5. Similarly, the Slow Cloth approach honors its teachers and lineage. Most of us began to learn our skills with cloth from an ancestor or friend, and there are many generations before us who used their inventiveness and creativity to expand possibilities in the world of cloth. Thank them, and pay it forward.

6. Slow Cloth encourages thoughtful, respectful, and sustainable use of materials and resources. Ever been to one of those wholesome organic dinners where the host went through every dish and named the farmers? Similarly, take a moment to remember that it takes a lot of people to make your fabric or yarn or dye. For me, Slow Cloth doesn’t have to be only natural materials — some of my favorite artists, like Mary Ruth Smith, work with some synthetics — but be mindful of your footprint and choose well and appropriately. Make what you do sustainable in the sense that it gives more than it takes, and allows future generations the same gifts and opportunities to create that we have today.

7. The Slow Cloth approach celebrates quality. We want to make things that last and are well-made.

8. The Slow Cloth approach appreciates beauty. Beauty is a whole complicated subject all its own. I think that we all have a need for beauty that has driven the urge to make and decorate textiles for tens of thousands of years.

9. Slow Cloth supports community. A Slow Cloth company respects all of its labor force; individual art and artists acknowledge their relationship to other textile artists. I think part of this is being willing to share knowledge, preserve knowledge about traditional techniques, and teach others.
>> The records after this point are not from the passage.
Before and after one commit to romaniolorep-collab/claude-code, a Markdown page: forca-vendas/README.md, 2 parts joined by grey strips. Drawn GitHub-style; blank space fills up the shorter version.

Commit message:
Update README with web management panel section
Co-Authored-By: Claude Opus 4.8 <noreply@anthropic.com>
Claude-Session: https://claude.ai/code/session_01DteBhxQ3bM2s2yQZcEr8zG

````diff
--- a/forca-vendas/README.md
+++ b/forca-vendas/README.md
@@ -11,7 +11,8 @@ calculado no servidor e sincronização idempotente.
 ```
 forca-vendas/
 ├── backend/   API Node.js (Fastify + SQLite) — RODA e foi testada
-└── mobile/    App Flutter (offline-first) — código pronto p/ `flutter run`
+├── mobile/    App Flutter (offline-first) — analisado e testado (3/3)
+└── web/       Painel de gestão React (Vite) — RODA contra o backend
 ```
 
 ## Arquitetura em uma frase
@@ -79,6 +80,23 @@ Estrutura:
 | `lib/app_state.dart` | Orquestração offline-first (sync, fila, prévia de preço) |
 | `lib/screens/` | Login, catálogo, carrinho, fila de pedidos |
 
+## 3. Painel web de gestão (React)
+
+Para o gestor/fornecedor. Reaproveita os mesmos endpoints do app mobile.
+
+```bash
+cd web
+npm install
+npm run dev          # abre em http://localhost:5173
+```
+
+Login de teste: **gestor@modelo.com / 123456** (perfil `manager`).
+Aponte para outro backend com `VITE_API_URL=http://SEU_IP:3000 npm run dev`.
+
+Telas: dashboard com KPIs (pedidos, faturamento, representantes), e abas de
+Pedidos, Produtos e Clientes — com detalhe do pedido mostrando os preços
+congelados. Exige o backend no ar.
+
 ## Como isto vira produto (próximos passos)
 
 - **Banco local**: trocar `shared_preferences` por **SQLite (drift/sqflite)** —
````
10. Finally, the Slow Cloth approach embraces textiles that are expressive of individuals or cultures. Remember the old saying in art circles, “Anonymous was a woman”? Well, you could also say anonymous was a quilter or a batik artist in Indonesia. Throughout history, textiles and crafts have been mostly unsigned. Today we can do it differently. Either way, the human creative force is reflected and evident in the work.

Together with two remarkable artists who epitomize the Slow Cloth approach, hand-stitching artist Jude Hill ( and shibori artist Glennis Dolce (, I’ve started a discussion and community group on Facebook  for Slow Cloth. Please join us there if you like at (!/group.php?gid=269539431110). And please visit my blog ( for more posts on textile art, craft, and culture; look for the Slow Cloth category for posts directly relating to this idea.

Elaine Lipson is a writer, editor, and artist, and the author of The Organic Foods Sourcebook (Contemporary Books, 2001), The International Market for Green and Sustainable Apparel (Packaged Facts, 2008), and the Red Thread Studio blog at